The Jezabels Ask Hard Questions on 'No Country' - Song Premiere

Australian band go to 'The Brink' on second album

The Jezabels
Josh Shinner
February 5, 2014 7:00 AM ET

"No Country," from the Jezabels' upcoming second album The Brink, takes the unique perspective of looking at the trials and tribulations of young men through the eyes of a feminist. Although the indie- rock band formed in Australia and have toured alongside Imagine Dragons, Depeche Mode and Garbage, for the recording of The Brink, they relocated to London and focused on pushing their music into more serious areas.

Hottest Rock Pictures

"I guess there's a certain age you reach when you start noticing more and more how crazy things are when you turn on the news, and you see young, healthy men killing each other in various contexts," vocalist Hayley Mary tells Rolling Stone. "If there's one thing feminism has taught me, it's how hard life can be for young and able men. You go through life thinking that they are the powerful ones, but it just seems to me that a lot of young men don't feel like they belong, either. It makes you wonder – who does feel like they belong? I guess that's what 'No Country' is sort of about."

On "No Country " Mary’s voice is powerful but delicate, showing shades of Fiona Apple, Feist and Bjork. Supporting Mary are ambient tones that open at a whisper and build in intensity until they are a wall of sound. Mary's passionate vocals and the rushing music intertwine at the song's apex, before they both fall back down to a hush, underscoring the song's tragic message.

The Brink is out February 18th.

To read the new issue of Rolling Stone online, plus the entire RS archive: Click Here

Music Main Next

blog comments powered by Disqus
Daily Newsletter

Get the latest RS news in your inbox.

Sign up to receive the Rolling Stone newsletter and special offers from RS and its
marketing partners.


We may use your e-mail address to send you the newsletter and offers that may interest you, on behalf of Rolling Stone and its partners. For more information please read our Privacy Policy.

Song Stories

“Santa Monica”

Everclear | 1996

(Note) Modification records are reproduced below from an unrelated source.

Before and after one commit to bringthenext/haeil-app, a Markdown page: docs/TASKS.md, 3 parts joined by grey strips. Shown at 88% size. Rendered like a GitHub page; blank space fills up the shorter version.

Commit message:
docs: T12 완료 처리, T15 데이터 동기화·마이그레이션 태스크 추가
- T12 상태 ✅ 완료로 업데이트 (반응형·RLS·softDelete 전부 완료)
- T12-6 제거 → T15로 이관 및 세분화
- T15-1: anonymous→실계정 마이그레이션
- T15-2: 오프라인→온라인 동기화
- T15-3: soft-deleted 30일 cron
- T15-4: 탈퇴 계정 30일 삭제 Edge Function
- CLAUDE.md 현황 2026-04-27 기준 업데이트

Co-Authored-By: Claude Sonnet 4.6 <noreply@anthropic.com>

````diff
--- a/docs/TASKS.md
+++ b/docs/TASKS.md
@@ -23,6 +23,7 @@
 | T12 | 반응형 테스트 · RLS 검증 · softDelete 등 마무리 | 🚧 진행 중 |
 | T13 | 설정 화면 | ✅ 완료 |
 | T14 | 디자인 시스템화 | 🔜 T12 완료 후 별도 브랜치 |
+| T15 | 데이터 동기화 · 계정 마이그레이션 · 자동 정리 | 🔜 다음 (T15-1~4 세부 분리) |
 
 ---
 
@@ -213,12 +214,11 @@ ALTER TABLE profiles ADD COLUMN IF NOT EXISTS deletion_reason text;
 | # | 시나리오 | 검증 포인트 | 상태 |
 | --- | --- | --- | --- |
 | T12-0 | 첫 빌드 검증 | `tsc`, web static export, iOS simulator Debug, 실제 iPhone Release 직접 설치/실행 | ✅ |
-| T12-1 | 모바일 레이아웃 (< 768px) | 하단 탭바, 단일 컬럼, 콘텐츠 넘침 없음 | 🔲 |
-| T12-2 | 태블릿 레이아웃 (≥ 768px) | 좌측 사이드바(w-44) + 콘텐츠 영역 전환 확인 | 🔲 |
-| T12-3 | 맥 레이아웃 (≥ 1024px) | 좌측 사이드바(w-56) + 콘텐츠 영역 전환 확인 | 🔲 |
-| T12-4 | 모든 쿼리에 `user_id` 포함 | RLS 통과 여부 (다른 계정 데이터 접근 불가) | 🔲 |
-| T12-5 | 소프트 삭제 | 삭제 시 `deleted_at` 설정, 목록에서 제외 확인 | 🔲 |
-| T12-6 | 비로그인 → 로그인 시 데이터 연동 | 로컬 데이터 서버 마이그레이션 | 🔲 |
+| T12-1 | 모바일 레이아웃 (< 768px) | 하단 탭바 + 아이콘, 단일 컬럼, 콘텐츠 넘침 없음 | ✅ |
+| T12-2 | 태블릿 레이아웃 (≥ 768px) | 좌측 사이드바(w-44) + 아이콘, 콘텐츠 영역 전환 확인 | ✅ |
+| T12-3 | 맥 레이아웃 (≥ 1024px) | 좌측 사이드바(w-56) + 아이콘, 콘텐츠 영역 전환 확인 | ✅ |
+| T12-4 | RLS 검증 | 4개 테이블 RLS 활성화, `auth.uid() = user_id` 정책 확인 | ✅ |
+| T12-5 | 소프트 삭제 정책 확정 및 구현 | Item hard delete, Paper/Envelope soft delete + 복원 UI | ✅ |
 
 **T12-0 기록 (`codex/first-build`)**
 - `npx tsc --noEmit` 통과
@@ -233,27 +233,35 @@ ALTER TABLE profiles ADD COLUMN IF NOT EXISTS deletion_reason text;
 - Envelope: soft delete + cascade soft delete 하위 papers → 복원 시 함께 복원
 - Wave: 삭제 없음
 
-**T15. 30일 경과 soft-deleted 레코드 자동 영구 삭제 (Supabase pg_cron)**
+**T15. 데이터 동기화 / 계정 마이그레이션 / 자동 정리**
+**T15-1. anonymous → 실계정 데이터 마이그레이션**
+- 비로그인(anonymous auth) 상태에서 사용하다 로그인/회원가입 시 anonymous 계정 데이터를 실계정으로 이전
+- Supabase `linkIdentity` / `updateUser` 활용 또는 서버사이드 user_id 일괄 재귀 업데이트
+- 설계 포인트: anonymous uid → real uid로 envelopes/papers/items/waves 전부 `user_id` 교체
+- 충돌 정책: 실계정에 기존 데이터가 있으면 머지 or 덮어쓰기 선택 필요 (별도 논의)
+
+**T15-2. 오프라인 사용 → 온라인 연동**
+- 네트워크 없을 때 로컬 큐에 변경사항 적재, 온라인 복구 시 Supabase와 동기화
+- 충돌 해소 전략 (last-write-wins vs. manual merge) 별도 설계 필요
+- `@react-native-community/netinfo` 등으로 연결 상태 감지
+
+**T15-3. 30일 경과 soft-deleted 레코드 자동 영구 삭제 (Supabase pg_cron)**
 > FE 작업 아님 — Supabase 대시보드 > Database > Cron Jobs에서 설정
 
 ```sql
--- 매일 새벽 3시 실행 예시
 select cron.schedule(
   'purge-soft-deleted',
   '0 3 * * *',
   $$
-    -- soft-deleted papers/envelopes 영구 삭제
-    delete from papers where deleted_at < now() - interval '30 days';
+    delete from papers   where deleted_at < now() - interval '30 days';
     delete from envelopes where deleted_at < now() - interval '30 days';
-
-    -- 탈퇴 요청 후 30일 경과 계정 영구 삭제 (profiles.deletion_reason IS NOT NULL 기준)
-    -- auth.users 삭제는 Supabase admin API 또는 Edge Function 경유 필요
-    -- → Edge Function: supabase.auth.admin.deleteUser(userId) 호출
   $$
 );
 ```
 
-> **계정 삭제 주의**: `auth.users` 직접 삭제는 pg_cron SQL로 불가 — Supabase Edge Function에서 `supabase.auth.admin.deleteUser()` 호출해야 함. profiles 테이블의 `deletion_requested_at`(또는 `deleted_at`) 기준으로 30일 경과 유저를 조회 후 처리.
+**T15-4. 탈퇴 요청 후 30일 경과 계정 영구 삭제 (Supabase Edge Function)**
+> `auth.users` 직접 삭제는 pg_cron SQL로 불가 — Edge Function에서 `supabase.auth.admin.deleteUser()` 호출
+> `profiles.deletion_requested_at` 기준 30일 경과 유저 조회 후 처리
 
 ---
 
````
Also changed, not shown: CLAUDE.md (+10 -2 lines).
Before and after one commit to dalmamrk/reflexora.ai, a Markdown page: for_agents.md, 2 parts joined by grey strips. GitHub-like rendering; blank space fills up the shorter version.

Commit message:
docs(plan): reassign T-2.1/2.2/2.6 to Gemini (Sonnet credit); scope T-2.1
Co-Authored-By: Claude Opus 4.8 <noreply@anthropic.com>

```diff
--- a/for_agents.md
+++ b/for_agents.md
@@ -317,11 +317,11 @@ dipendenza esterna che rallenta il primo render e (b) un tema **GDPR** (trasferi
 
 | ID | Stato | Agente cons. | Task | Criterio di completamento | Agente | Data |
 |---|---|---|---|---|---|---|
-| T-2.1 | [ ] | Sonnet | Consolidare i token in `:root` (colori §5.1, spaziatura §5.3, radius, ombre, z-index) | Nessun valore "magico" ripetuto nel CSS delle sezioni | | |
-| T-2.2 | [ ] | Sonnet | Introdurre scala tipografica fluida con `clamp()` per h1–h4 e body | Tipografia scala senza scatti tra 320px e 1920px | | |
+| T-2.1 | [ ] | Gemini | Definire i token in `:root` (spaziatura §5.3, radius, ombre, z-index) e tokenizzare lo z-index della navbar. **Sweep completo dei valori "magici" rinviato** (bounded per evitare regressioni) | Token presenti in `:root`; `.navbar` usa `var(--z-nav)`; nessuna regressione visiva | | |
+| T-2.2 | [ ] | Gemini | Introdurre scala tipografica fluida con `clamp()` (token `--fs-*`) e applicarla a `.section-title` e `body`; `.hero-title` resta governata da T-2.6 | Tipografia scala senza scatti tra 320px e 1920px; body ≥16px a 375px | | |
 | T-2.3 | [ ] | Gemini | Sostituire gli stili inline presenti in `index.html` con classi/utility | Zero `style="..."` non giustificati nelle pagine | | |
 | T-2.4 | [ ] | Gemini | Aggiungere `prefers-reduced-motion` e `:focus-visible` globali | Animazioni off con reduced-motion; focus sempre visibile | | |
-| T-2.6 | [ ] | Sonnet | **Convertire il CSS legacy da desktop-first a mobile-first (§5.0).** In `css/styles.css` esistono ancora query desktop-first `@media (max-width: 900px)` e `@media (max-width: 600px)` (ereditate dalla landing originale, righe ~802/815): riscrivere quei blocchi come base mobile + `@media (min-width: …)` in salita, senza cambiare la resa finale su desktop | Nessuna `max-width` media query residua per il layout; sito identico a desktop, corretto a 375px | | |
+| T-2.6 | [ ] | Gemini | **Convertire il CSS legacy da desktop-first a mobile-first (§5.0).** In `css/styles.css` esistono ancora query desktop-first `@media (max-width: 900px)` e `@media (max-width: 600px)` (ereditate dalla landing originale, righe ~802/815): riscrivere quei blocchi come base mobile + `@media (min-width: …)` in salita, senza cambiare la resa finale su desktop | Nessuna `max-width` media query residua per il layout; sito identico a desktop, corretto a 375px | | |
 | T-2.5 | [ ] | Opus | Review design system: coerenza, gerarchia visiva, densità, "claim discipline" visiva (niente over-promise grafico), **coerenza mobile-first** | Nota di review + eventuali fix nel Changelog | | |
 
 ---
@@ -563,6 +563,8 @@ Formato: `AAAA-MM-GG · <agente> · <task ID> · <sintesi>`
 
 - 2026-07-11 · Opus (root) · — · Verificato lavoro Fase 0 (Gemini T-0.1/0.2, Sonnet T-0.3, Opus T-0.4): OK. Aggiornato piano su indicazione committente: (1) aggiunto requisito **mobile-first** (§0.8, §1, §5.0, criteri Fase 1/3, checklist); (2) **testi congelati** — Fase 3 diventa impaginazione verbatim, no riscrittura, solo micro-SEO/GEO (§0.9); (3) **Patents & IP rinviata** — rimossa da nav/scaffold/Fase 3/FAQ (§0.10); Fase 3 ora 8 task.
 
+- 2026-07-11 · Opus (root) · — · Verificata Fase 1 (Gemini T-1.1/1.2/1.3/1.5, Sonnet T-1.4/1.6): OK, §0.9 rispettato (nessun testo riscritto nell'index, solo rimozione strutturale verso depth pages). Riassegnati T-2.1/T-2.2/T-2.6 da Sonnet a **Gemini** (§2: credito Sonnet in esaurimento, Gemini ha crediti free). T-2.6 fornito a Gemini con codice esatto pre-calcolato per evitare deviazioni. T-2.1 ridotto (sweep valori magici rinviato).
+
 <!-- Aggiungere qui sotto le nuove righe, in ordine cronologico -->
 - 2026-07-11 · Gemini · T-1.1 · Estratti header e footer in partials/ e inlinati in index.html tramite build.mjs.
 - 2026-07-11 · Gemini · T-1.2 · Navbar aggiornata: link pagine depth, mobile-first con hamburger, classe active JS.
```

After his brother and girlfriend both died of drug overdoses, Art Alexakis -- depressed and hooked on drugs himself -- jumped off the Santa Monica Pier in California, determined to die. "It was really stupid," said the Everclear frontman, who would further explore his personal emotional journey in the song "Father of Mine." "I went under the water. Then I said, 'I don't wanna die.'" The song, declaring "Let's swim out past the breakers/and watch the world die," was intended as a manifesto for change, Alexakis said. "Let the world do what it's gonna do and just live on our own."

More Song Stories entries »